I recently had the pleasure of visiting Alsace in eastern France, on the occasion of the 60th anniversary of its Route des Vins. It’s a truth universally acknowledged that the Gewurztraminers and Rieslings from Alsace are some of the finest on the planet. But I wasn’t expecting to fall in love with it the way I have with fabled wine routes like Burgundy’s Côte de Nuits. From Champagne and the Loire Valley to Provence and the Côtes du Rhône, France has an abundance of wine regions (with hundreds of different labels distinguishing Appellation d'Origine Contrôlée or AOC). I’ve also been lucky to explore other vineyards around the globe (Turkey’s Cappadocia, New Zealand’s Marlborough, Spain’s Rioja, Virginia and California…)
But Alsace stands apart for its geographic beauty—think steep, vineyard-cloaked hillsides—and singularity of character in an area that’s been coveted since time immemorial. (Over the course of history, Alsace has been fought over by both Germany and France.) Stretching more than 105 miles, the Wine Route connects a string of fairytale villages with gingerbread houses, like Colmar and Kaysersberg. High above the ridge, ruins of castles loom over the valley. The terroir itself is prized because of its rich, varied soils and mineral content.

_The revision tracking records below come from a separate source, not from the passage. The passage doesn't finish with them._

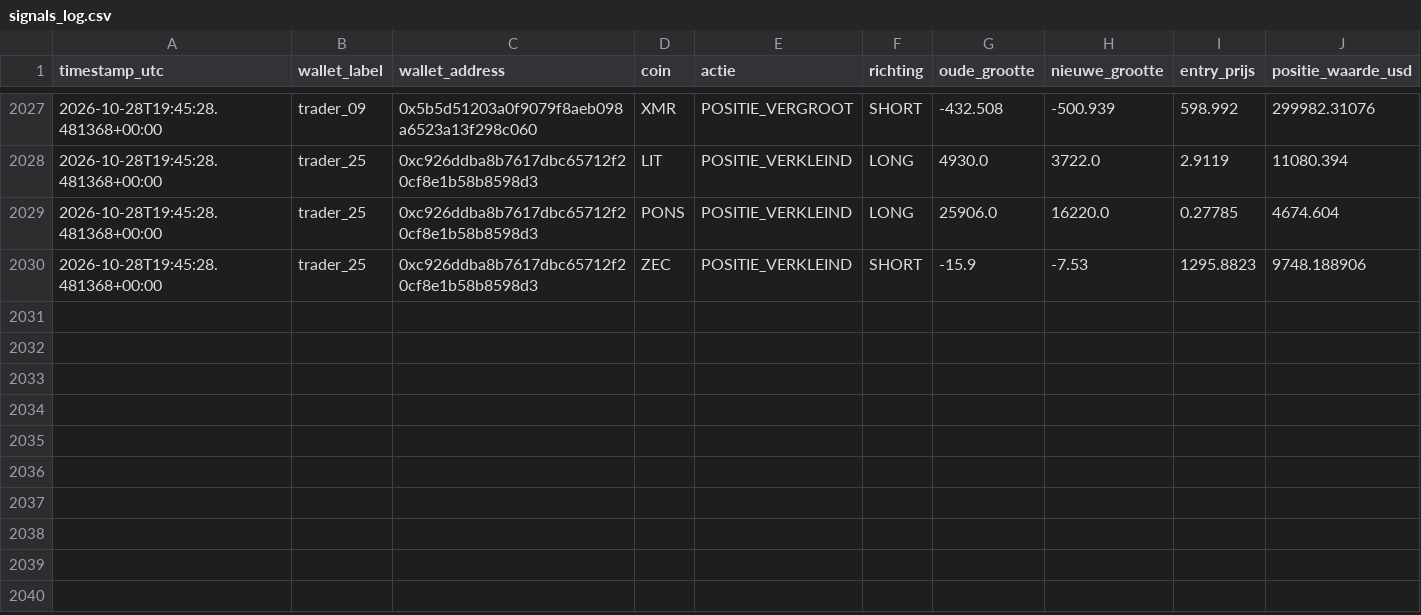
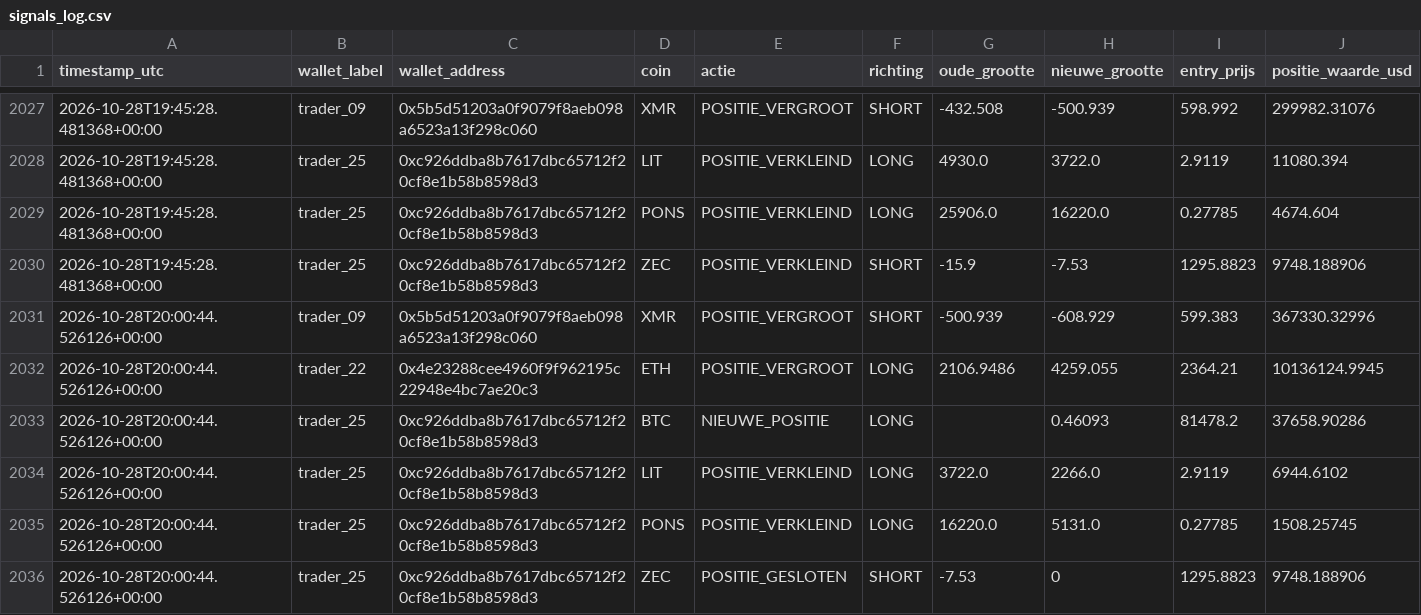
Before and after one commit to wave25031/copytrack, a CSV file: copytrack_voor_github/output/signals_log.csv, drawn as a sheet; only a part is shown, gaps mark what is left out; the diff names each change by its address in the sheet, - before the commit and + after, or states it on an @@ line.

```diff
--- a/copytrack_voor_github/output/signals_log.csv
+++ b/copytrack_voor_github/output/signals_log.csv
+row 2031: 2026-10-28T20:00:44.526126+00:00 | trader_09 | 0x5b5d51203a0f9079f8aeb098a6523a13f298c060 | XMR | POSITIE_VERGROOT | SHORT | -500.939 | -608.929 | 599.383 | 367330.32996
+row 2032: 2026-10-28T20:00:44.526126+00:00 | trader_22 | 0x4e23288cee4960f9f962195c22948e4bc7ae20c3 | ETH | POSITIE_VERGROOT | LONG | 2106.9486 | 4259.055 | 2364.21 | 10136124.9945
+row 2033: 2026-10-28T20:00:44.526126+00:00 | trader_25 | 0xc926ddba8b7617dbc65712f20cf8e1b58b8598d3 | BTC | NIEUWE_POSITIE | LONG |  | 0.46093 | 81478.2 | 37658.90286
+row 2034: 2026-10-28T20:00:44.526126+00:00 | trader_25 | 0xc926ddba8b7617dbc65712f20cf8e1b58b8598d3 | LIT | POSITIE_VERKLEIND | LONG | 3722.0 | 2266.0 | 2.9119 | 6944.6102
+row 2035: 2026-10-28T20:00:44.526126+00:00 | trader_25 | 0xc926ddba8b7617dbc65712f20cf8e1b58b8598d3 | PONS | POSITIE_VERKLEIND | LONG | 16220.0 | 5131.0 | 0.27785 | 1508.25745
+row 2036: 2026-10-28T20:00:44.526126+00:00 | trader_25 | 0xc926ddba8b7617dbc65712f20cf8e1b58b8598d3 | ZEC | POSITIE_GESLOTEN | SHORT | -7.53 | 0 | 1295.8823 | 9748.188906
```
Also changed, not shown: copytrack_voor_github/output/paper_trades_log.csv, 2 other files.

My favorite winery? The Domaine Weinbach, a centuries-old family-owned estate celebrated for its Grand Cru wines created by a female wine-maker, Laurence Faller.